1. Meet the Need
This is probably the number one thing you can do to stop or prevent unwanted behavior. It is vital that the underlying cause of a behavior be addressed. Often, meeting the need stops the behavior and no correction is even needed.
For instance, if your child tends to have meltdowns half an hour before lunch, don’t send her to her room or to a chair for punishment. Think a moment – right before lunch probably means her blood sugar is low, or she’s just hungry. Give her a light snack that won’t spoil lunch instead. And next time, plan a mid-morning snack and watch the pre-lunchtime meltdowns melt away.
Some children act “bad” because they have needs for attention, approval, or affection. Your child is not “manipulating” you to get what he wants; he is communicating with you to express his needs which he is too young to meet (or even verbalize) himself.
2. Discipline versus Punishment
Think discipline rather than punishment. This may require some “re-wiring” of your thinking patterns! Discipline means to guide and teach, whereas punishment intends to inflict unpleasant feelings (pain, isolation, etc.) in order to prevent the repetition of a behavior. But children can learn all kinds of things – most things, in fact – without punishment. Do you punish your child to teach her to read, to dress herself or to speak? No, you probably just encouraged the behavior by example and praise. The same goes for household rules.
Rather than sending a child to the corner, a chair, or his room when he misbehaves, try setting up a comfortable area of your home that can act as a retreat. This can be a corner with books, maybe some snacks, and a place to cuddle.

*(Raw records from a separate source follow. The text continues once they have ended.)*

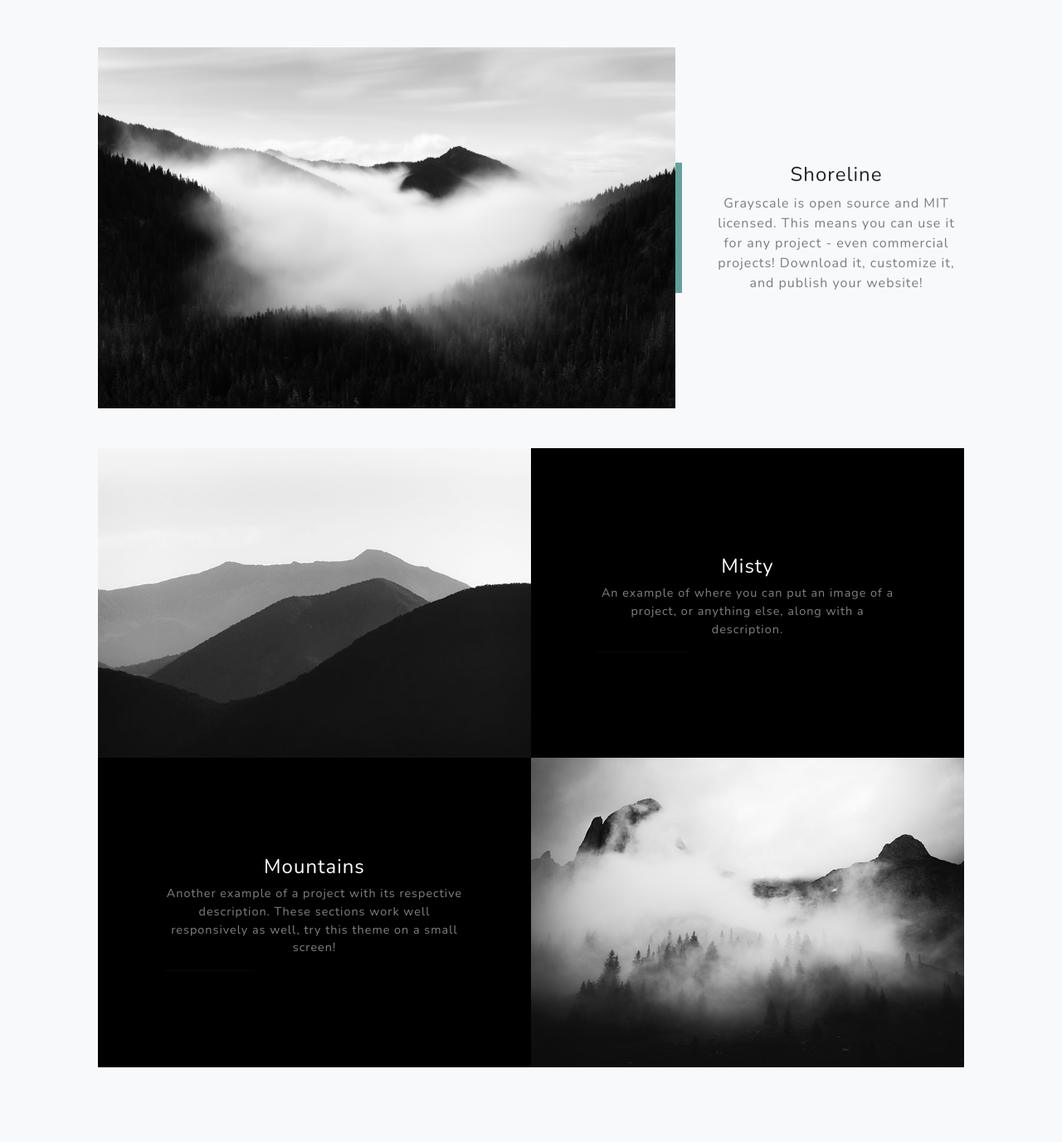
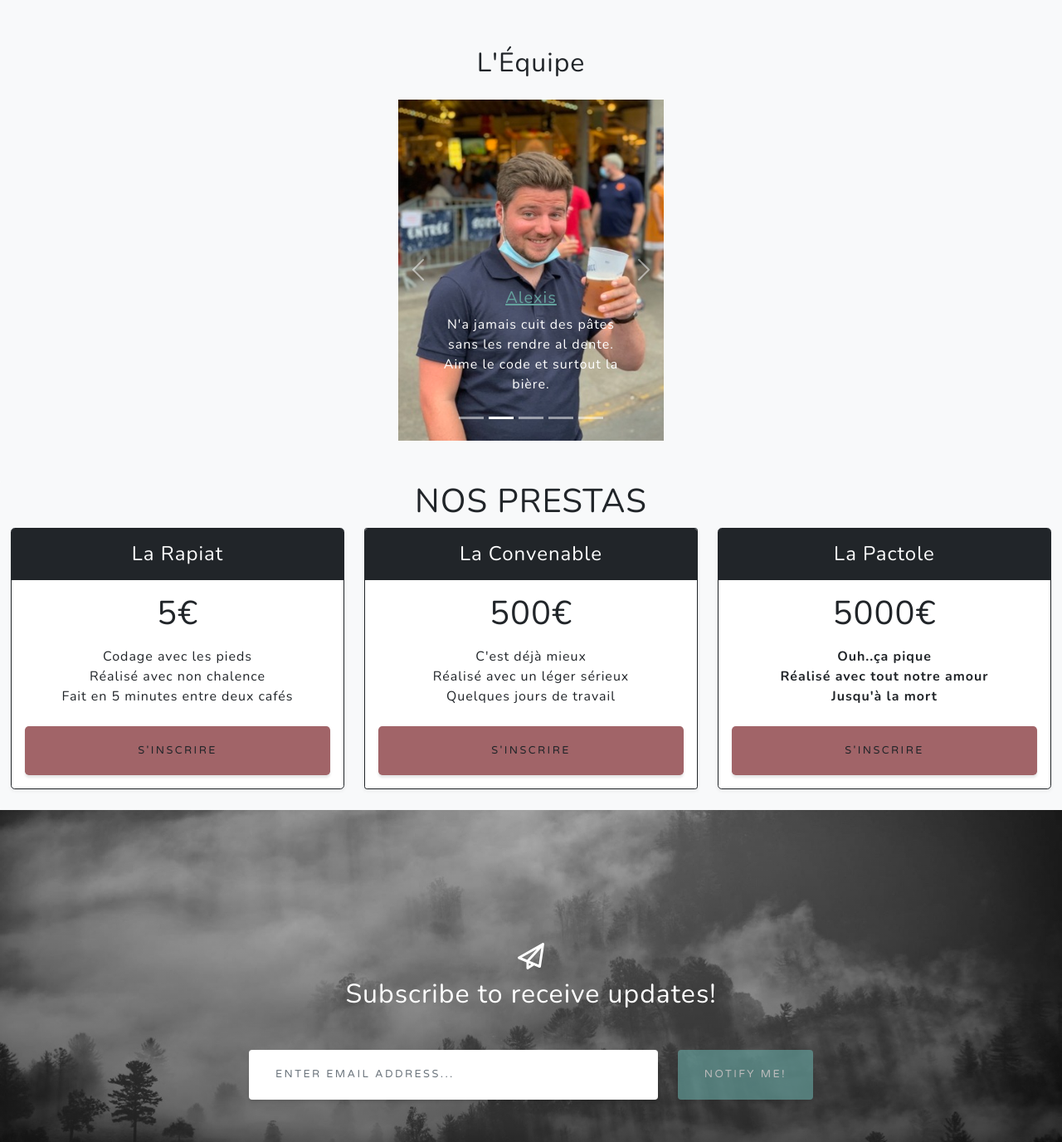
Before and after one commit to r-estrocio/vocal20, a plain HTML site: page index.html in a window 1280 px wide. Shown: the part 1700-3076 px from the top of the page at 83% size. Drawn offline with nearby package versions, Linux system fonts and the light colour scheme.

Commit message:
Update index.html

```diff
--- a/index.html
+++ b/index.html
@@ -112,82 +112,64 @@
     </section>
     <!-- Projects-->
  <section class="projects-section bg-light" id="projects">
-      <div class="container px-4 px-lg-5">
-        <!-- Featured Project Row-->
-        <div class="row gx-0 mb-4 mb-lg-5 align-items-center">
-          <div class="col-xl-8 col-lg-7">
-            <img
-              class="img-fluid mb-3 mb-lg-0"
-              src="assets/img/bg-masthead.jpg"
-              alt="..."
-            />
+            <h2 class="text-center mb-4">L'Équipe</h2>
+            <section class="Team mb-5 mx-auto w-25">
+                <div id="carouselExampleCaptions" class="carousel slide" data-bs-ride="carousel">
+                    <div class="carousel-indicators">
+                      <button type="button" data-bs-target="#carouselExampleCaptions" data-bs-slide-to="0" class="active" aria-current="true" aria-label="Slide 1"></button>
+                      <button type="button" data-bs-target="#carouselExampleCaptions" data-bs-slide-to="1" aria-label="Slide 2"></button>
+                      <button type="button" data-bs-target="#carouselExampleCaptions" data-bs-slide-to="2" aria-label="Slide 3"></button>
+                      <button type="button" data-bs-target="#carouselExampleCaptions" data-bs-slide-to="3" aria-label="Slide 4"></button>
+                      <button type="button" data-bs-target="#carouselExampleCaptions" data-bs-slide-to="4" aria-label="Slide 5"></button>
                     </div>
-          <div class="col-xl-4 col-lg-5">
-            <div class="featured-text text-center text-lg-left">
-              <h4>Shoreline</h4>
-              <p class="text-black-50 mb-0">
-                Grayscale is open source and MIT licensed. This means you can
-                use it for any project - even commercial projects! Download it,
-                customize it, and publish your website!
-              </p>
+                    <div class="carousel-inner">
+                      <div class="carousel-item active">
+                        <img src="./assets/img/Julien.jpg" class="d-block w-100" alt="...">
+                        <div class="carousel-caption d-none d-md-block">
+                          <h5><a href="https://www.linkedin.com/in/julien-armagnac-ab16176a/">Julien</a></h5>
+                          <p>Apprenti codeur qui aime prendre de la hauteur... Aime le codage, la montagne, la nature... et les biscuits !</p>
+                        </div>
+                      </div>
+                      <div class="carousel-item">
+                        <img src="./assets/img/Alexis.jpg" class="d-block w-100" alt="...">
+                        <div class="carousel-caption d-none d-md-block">
+                          <h5><a href="https://www.linkedin.com/in/alexis-fourthies/">Alexis</a></h5>
+                          <p>N'a jamais cuit des pâtes sans les rendre al dente. Aime le code et surtout la bière.</p>
+                        </div>
+                      </div>
+                      <div class="carousel-item">
+                        <img src="./assets/img/Raquel2.jpg" class="d-block w-100" alt="...">
+                        <div class="carousel-caption d-none d-md-block">
+                          <h5><a href="https://www.linkedin.com/in/raquel-estr%C3%B3cio-214b987/">Raquel</a></h5>
+                          <p>Nouvelle aventurière dans l'univers du code. Attachez vos ceintures, c'est parti !</p>
+                        </div>
+                      </div>
+                      <div class="carousel-item">
+                        <img src="./assets/img/Robin2.jpg" class="d-block w-100" alt="...">
+                        <div class="carousel-caption d-none d-md-block">
+                          <h5>Robin</h5>
+                          <p>Le <a href="https://www.tf1.fr/tf1/ninja-warrior/videos/pas-vu-a-la-tv-robin-poisat-va-t-il-battre-le-chrono-32825612.html">ninja</a> du html, le codeur furtif ! Spécialité : La balise paragraphe.</p>
+                        </div>
+                      </div>
+                      <div class="carousel-item">
+                        <img src="./assets/img/Cyrille2.jpg" class="d-block w-100" alt="...">
+                        <div class="carousel-caption d-none d-md-block">
+                          <h5><a href="www.linkedin.com/in/cyrille-le-goic">Cyrille</a></h5>
+                          <p>Le spécialiste du a-href qui met à mal vos Urls. Passionné de Jeux-Vidéo et de Photographie.</p>
                         </div>
                       </div>
                     </div>
-        <!-- Project One Row-->
-        <div class="row gx-0 mb-5 mb-lg-0 justify-content-center">
-          <div class="col-lg-6">
-            <img
-              class="img-fluid"
-              src="assets/img/demo-image-01.jpg"
-              alt="..."
-            />
-          </div>
-          <div class="col-lg-6">
-            <div class="bg-black text-center h-100 project">
-              <div class="d-flex h-100">
-                <div
-                  class="project-text w-100 my-auto text-center text-lg-left"
-                >
-                  <h4 class="text-white">Misty</h4>
-                  <p class="mb-0 text-white-50">
-                    An example of where you can put an image of a project, or
-                    anything else, along with a description.
-                  </p>
-                  <hr class="d-none d-lg-block mb-0 ms-0" />
-                </div>
-              </div>
-            </div>
-          </div>
-        </div>
-        <!-- Project Two Row-->
-        <div class="row gx-0 justify-content-center">
-          <div class="col-lg-6">
-            <img
-              class="img-fluid"
-              src="assets/img/demo-image-02.jpg"
-              alt="..."
-            />
-          </div>
-          <div class="col-lg-6 order-lg-first">
-            <div class="bg-black text-center h-100 project">
-              <div class="d-flex h-100">
-                <div
-                  class="project-text w-100 my-auto text-center text-lg-right"
-                >
-                  <h4 class="text-white">Mountains</h4>
-                  <p class="mb-0 text-white-50">
-                    Another example of a project with its respective
-                    description. These sections work well responsively as well,
-                    try this theme on a small screen!
-                  </p>
-                  <hr class="d-none d-lg-block mb-0 me-0" />
-                </div>
-              </div>
-            </div>
-          </div>
-        </div>
+                    <button class="carousel-control-prev" type="button" data-bs-target="#carouselExampleCaptions" data-bs-slide="prev">
+                      <span class="carousel-control-prev-icon" aria-hidden="true"></span>
+                      <span class="visually-hidden">Previous</span>
+                    </button>
+                    <button class="carousel-control-next" type="button" data-bs-target="#carouselExampleCaptions" data-bs-slide="next">
+                      <span class="carousel-control-next-icon" aria-hidden="true"></span>
+                      <span class="visually-hidden">Next</span>
+                    </button>
                   </div>
                 </section>
+
 
     <!--Cyrille Robin : Mise en place du bloc 'PRESTAS'-->
     <section class="prix" text-align="center">
```
Lines whose indentation alone changed are shown as unchanged.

This is not rewarding bad behavior, but rather meeting the need of a disgruntled child by comforting and reassuring her.
Try to think of things from your child’s point of view – if you are having a bad day and are acting less than pleasant to those around you, does it help you more if your spouse or friend brings you a comforting cup of tea and gives you a hug, or yells at you and sends you away?

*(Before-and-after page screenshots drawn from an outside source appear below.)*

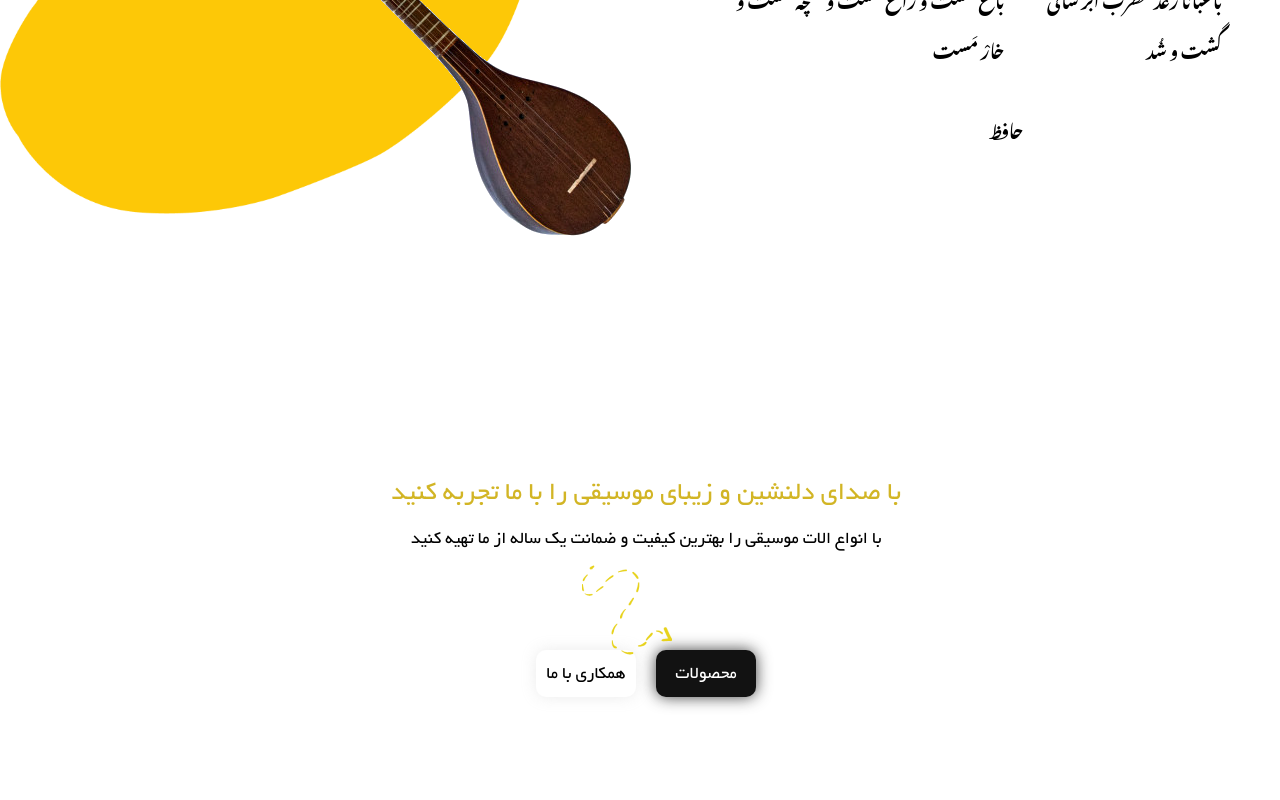
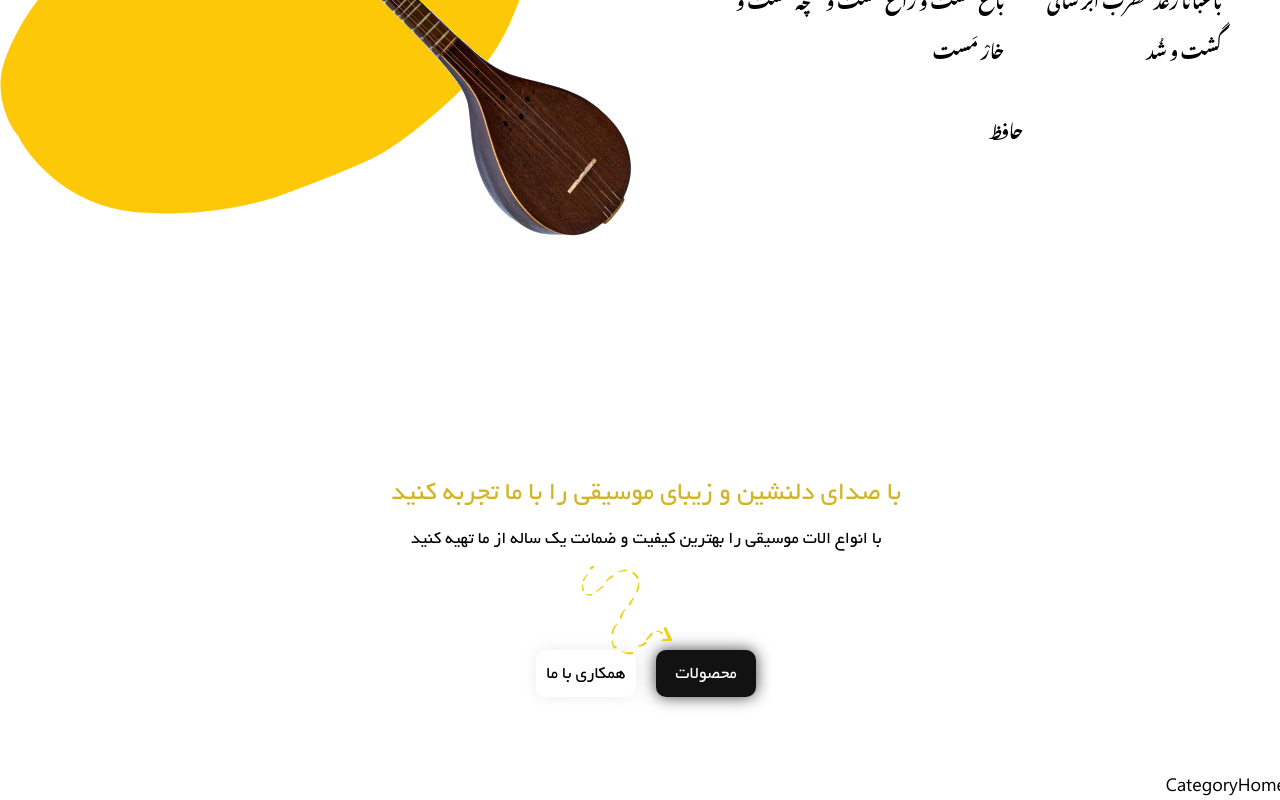
Before and after one commit to sepehrzmn/dokan-shopping-web, a React (Create React App) app: page / in a window 1280 px wide. Shown: the part 447-1247 px from the top of the page. Before the commit the page ends 1220 px from the top, so only its background shows below. Built offline with nearby package versions, Linux system fonts and the light colour scheme; a web font is replaced by a local one.

Commit message:
added CategoryHome

```diff
--- /dev/null
+++ b/src/Components/CategoryHome/CategoryHome.jsx
@@ -0,0 +1,7 @@
+import React from "react";
+
+function CategoryHome() {
+	return <div>CategoryHome</div>;
+}
+
+export default CategoryHome;
--- a/src/Components/Home/Home.jsx
+++ b/src/Components/Home/Home.jsx
@@ -1,4 +1,5 @@
 import React from "react";
+import CategoryHome from "../CategoryHome/CategoryHome";
 import Introduction from "../Introduction/Introduction";
 import Invitation from "../Invitation/Invitation";
 import "./Home.css";
@@ -9,6 +10,7 @@ function Home() {
 			<div className="toolbar" />
 			<Introduction />
 			<Invitation />
+			<CategoryHome />
 		</>
 	);
 }
```
Also changed, not shown: src/Components/CategoryHome/CategoryHome.css (added).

4. Be Proactive
Punishment is, as noted above, easy. Too easy. Real discipline means you have to get into the act and often take a hands-on approach to helping your child follow the rules.

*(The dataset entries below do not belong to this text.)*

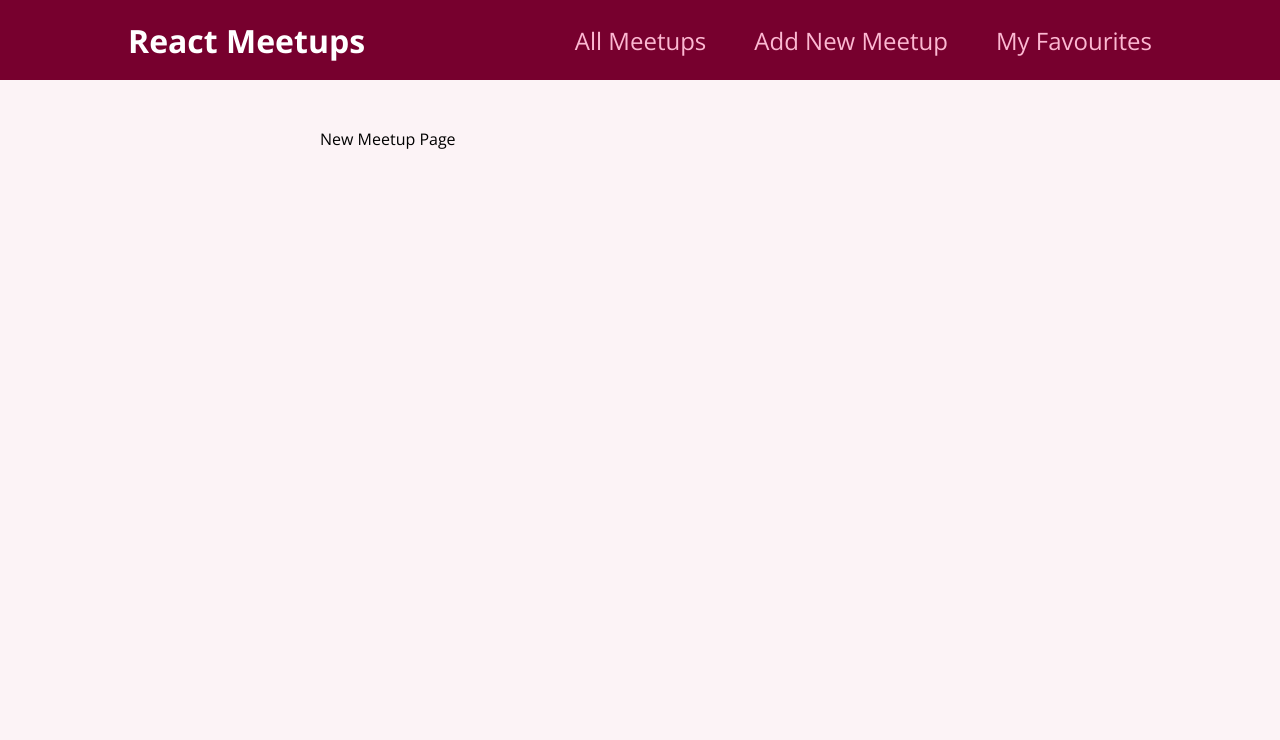
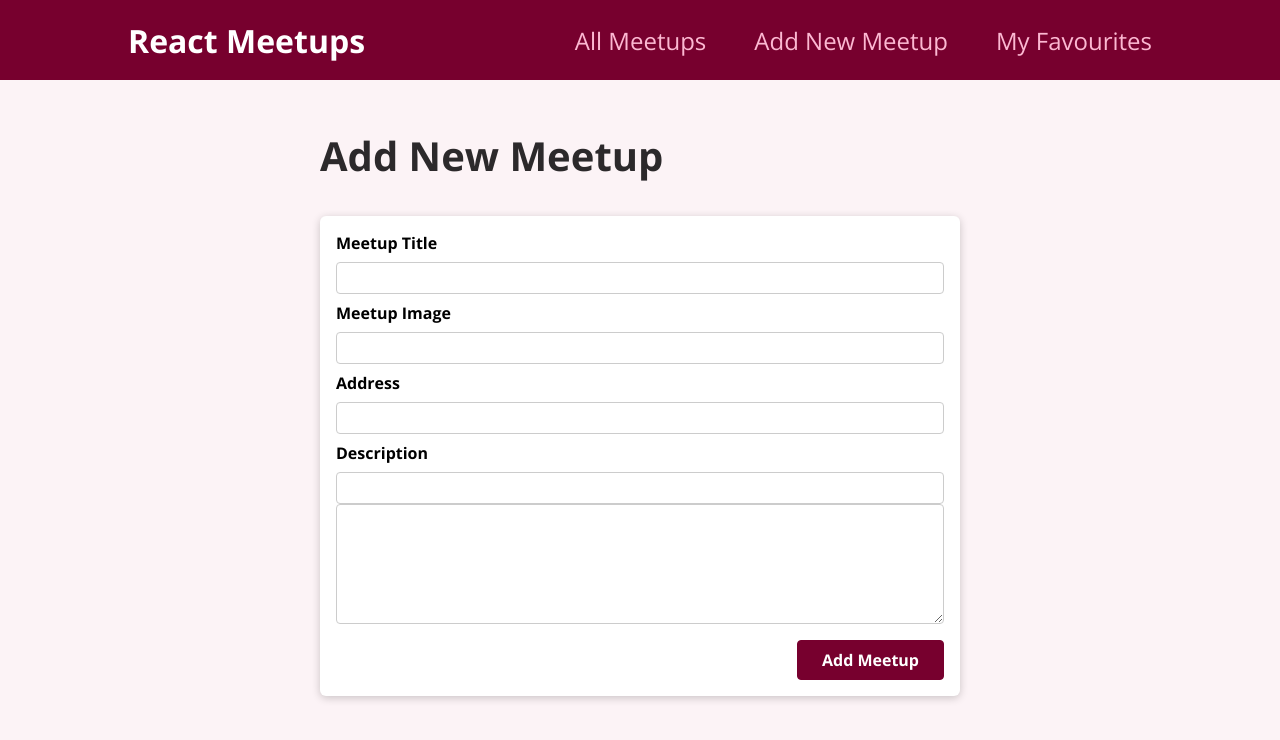
Before and after one commit to BennySLV/react-meetup-app, a React (Create React App) app: page /new-meetup in a window 1280 px wide. Shown: the top 740 px of the page. Built offline with nearby package versions, Linux system fonts and the light colour scheme.

Commit message:
Added the 'New Meetup' form to the associated web page.

```diff
--- a/src/pages/NewMeetup.js
+++ b/src/pages/NewMeetup.js
@@ -1,5 +1,12 @@
+import NewMeetupForm from "../components/meetups/NewMeetupForm";
+
 function NewMeetupPage() {
-	return <div>New Meetup Page</div>;
+	return (
+		<section>
+			<h1>Add New Meetup</h1>
+			<NewMeetupForm />
+		</section>
+	);
 }
 
 export default NewMeetupPage;
```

For example, you may have a requirement that all toys be put away before bedtime. Rather than making the demand and punishing the child if she doesn’t follow them, explain the rules and outline a method. “Right after your bath, let’s remember to put away your toys.” Help your child implement the plan. Don’t do it for him, of course, but participate and show him where things belong. Make it a competition or a game – “Bet you can’t do it in less than 5 minutes!” and time him. Before too long it will become a habit and you probably won’t even have to say anything.
We hope that Alternative Punishments for Children helps you and your children communicate and get along better!